- Samsung said its operating profit for the quarter ended September rose 28% from a year earlier to 15.8 trillion korean won ($13.26 billion).
- This is set to be Samsung’s best quarterly profit in three years – since the third quarter of 2018 when Samsung posted a profit of more than 17.5 trillion won.
- Still, Friday’s figure fell below analysts’ estimate of 16.1 trillion wins, according to Refinitiv SmartEstimate.
Shares of Samsung Electronics rose on Friday after the company said its operating profit for the quarter ended September stood at 15.8 trillion Korean won ($13.26 billion), up 28% from a year earlier.
This is set to be Samsung’s best quarterly profit in three years – since the third quarter of 2018 Samsung earned a profit of more than 17.5 trillion won.

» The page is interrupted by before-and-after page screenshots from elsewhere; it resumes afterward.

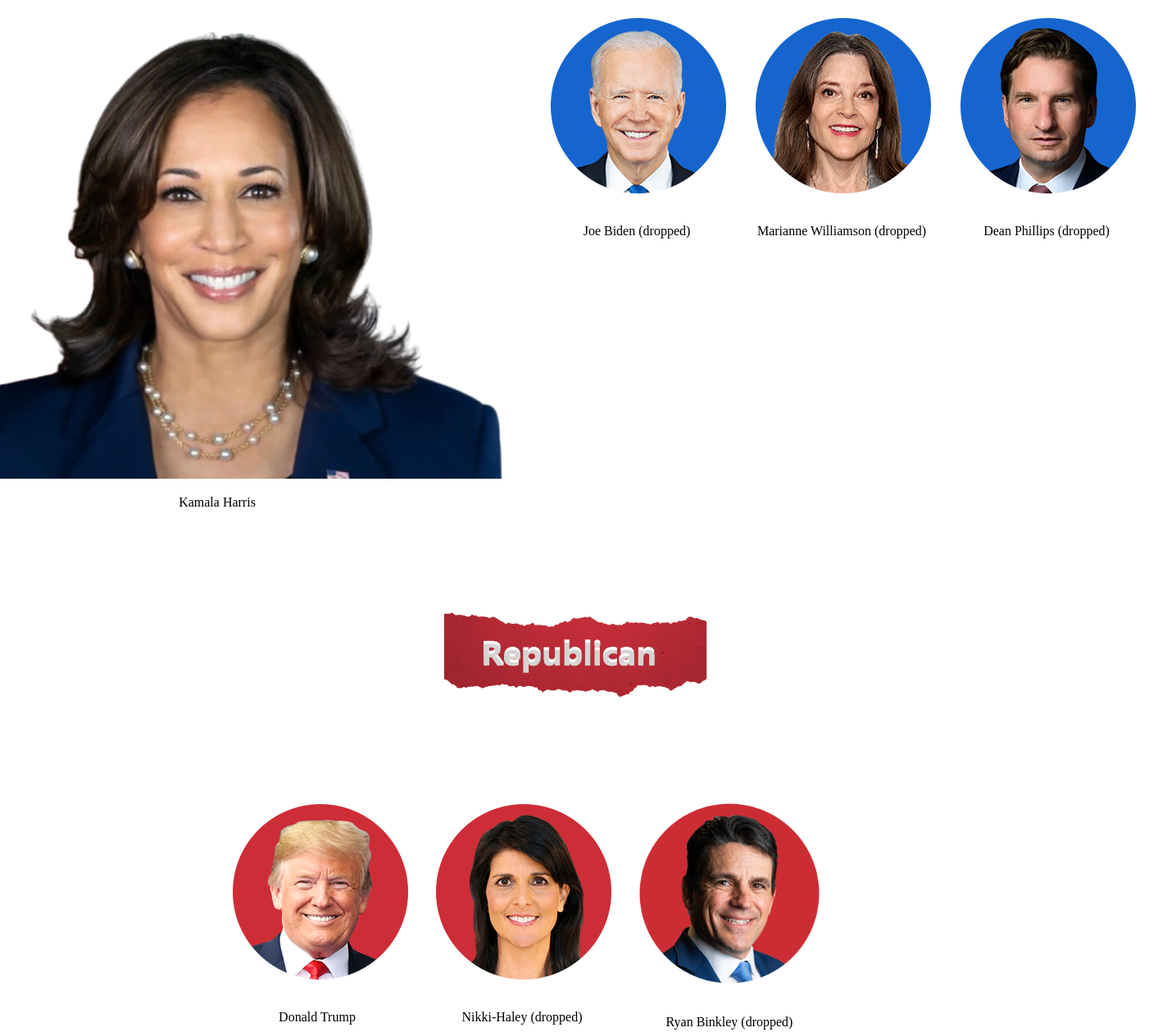
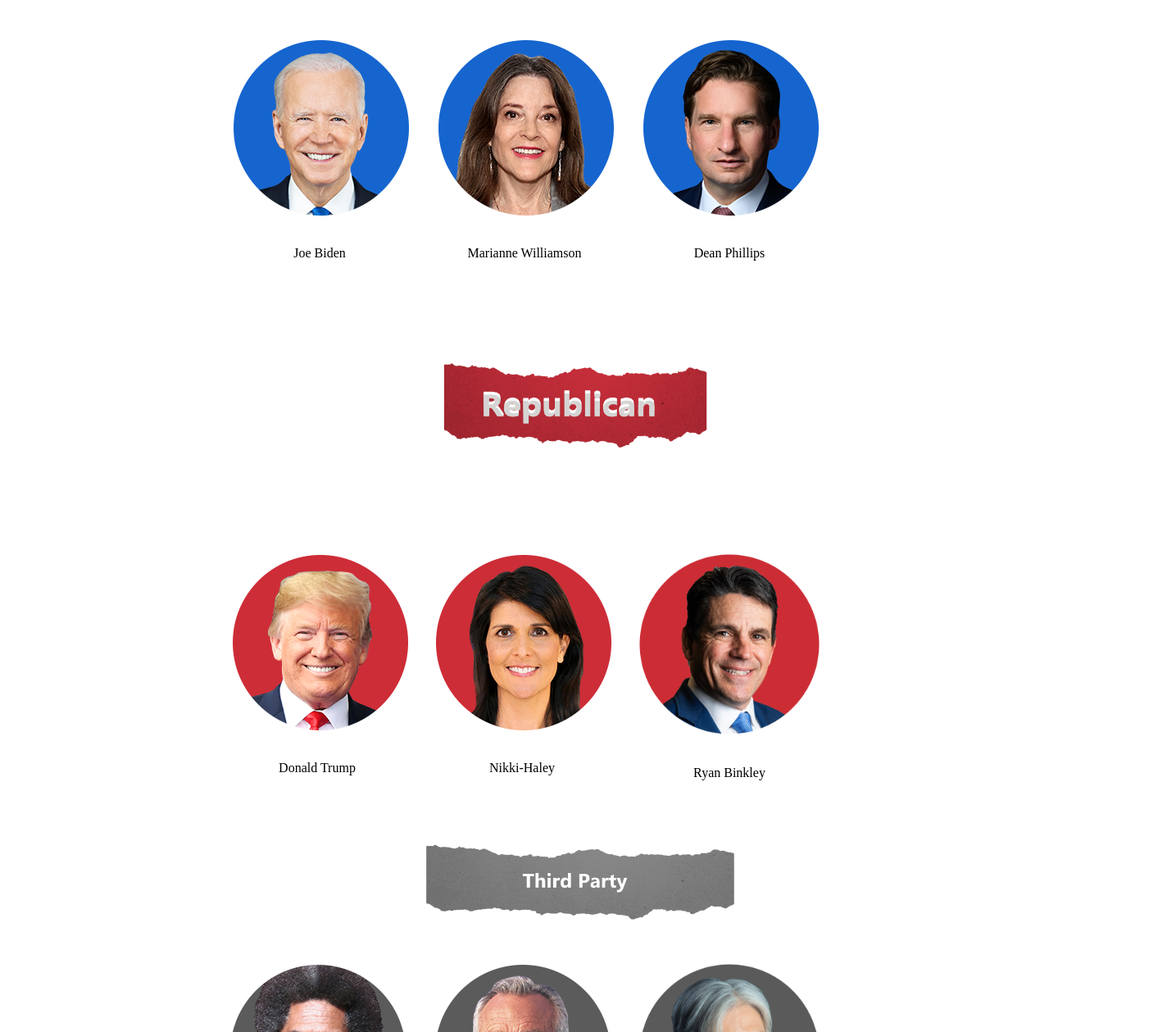
Before and after one commit to TheRoyalJester7/usa-election-website, a plain HTML site: page index.html in a window 1280 px wide. Shown: the part 673-1932 px from the top of the page at 82% size, 1402 px wide, since content can reach past the window. Drawn offline with Linux system fonts and the light colour scheme.

Commit message:
Update index.html

```diff
--- a/index.html
+++ b/index.html
@@ -19,12 +19,13 @@
                 <section class="firstHeading">
                     <h1 class="underlined">Elections</h1>
                     <p>Presidential Elections</p>
+                    <button type="button">Add Topic+</button>
                 </section>
             </div>
 
          <div class="content">
                 <div class="secondHeading">
-                    <h2>Who is running for president? Get to know the Democratic, Republican candidates for 2024! </h2>
+                    <h2>Who is running for president? Get to know the Democratic, Republican candidates for 2024 </h2>
 
                 </div>
 
@@ -32,25 +33,20 @@
                 <div class="bannerDemocrats">
 
                    <div class="section1">
-                       <div>
-                            <img src="/images/kamalaharris.png" alt="Kamala Harris">
-                            <p>Kamala Harris</p>
-                        </div>
                          <div>
                            <img src="/images/joe biden.webp" alt="Joe biden">
-                            <p>Joe Biden (dropped)</p>
+                            <p>Joe Biden</p>
                          </div>
 
                          <div>
                             <img src="/images/Marianne Williamson.jpeg" alt="Marianne Williamson">
-                            <p>Marianne Williamson (dropped)</p>
+                            <p>Marianne Williamson</p>
                         </div>
 
                         <div>
                             <img src="/images/Dean Phillips.jpeg" alt="Dean Phillips">
-                            <p>Dean Phillips (dropped)</p>
+                            <p>Dean Phillips</p>
                         </div>
-
                      </div>
                 </div>
 
@@ -67,12 +63,12 @@
 
                                 <div>
                                    <img src="/images/Nikki-Haley.webp" alt="Nikki-Haley">
-                                   <p>Nikki-Haley (dropped)</p>
+                                   <p>Nikki-Haley</p>
                                 </div>
 
                                 <div>
                                     <div class="Ryan"><img src="/images/Ryan Binkley.jpeg" alt="Ryan Binkley"></div>
-                                    <p>Ryan Binkley (dropped)</p>
+                                    <p>Ryan Binkley</p>
                                  </div>
                 </div>
 
```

Still, Friday’s figure fell below analysts’ estimate of 16.1 trillion wins, according to Refinitiv SmartEstimate.
Samsung shares rose more than 1% in early trading, but eventually pared some of those gains to trade 0.42% higher.
Consolidated sales for the quarter likely rose to a record high of ₹73 trillion — 9% from a year ago.
The South Korean tech giant didn’t break down how each business unit fared, including its main profit-making semiconductor business.
But operations of the world’s largest smartphone and chipmaker have been hit by global chip shortages and the coronavirus pandemic. closed some of its factories around the world.
“Both revenue and operating profit [are] SK Kim, Executive Director and Senior Analyst, Daiwa Capital Markets, said, “Our estimates are lower than the market estimates.”
Samsung was partially affected by semiconductor shortages, particularly in its smartphone business, and faced some logistics problems for its consumer electronics unit, Kim said Friday on Businesshala’s “Squawk Box Asia.” But rising semiconductor prices is likely to have a positive impact on Samsung’s parts business.
Daiwa has a price target of 110,000 Won (about $92) per share for Samsung, up more than 53% from Thursday’s close, as it expects higher semiconductor prices to boost the tech company’s earnings.
Chip shortages have begun to plague the smartphone industry, where the likes of Samsung and Apple had hitherto been shielded from decline by stockpiling critical components such as memory chips.
At the end of last month, Counterpoint Research lowers its smartphone shipment forecasts For the second half of 2021, it said some smartphone makers are struggling to get all the components ordered to make the smartphone.
Full results for the September quarter are due later this month.
Samsung shares are down more than 11% year-over-year.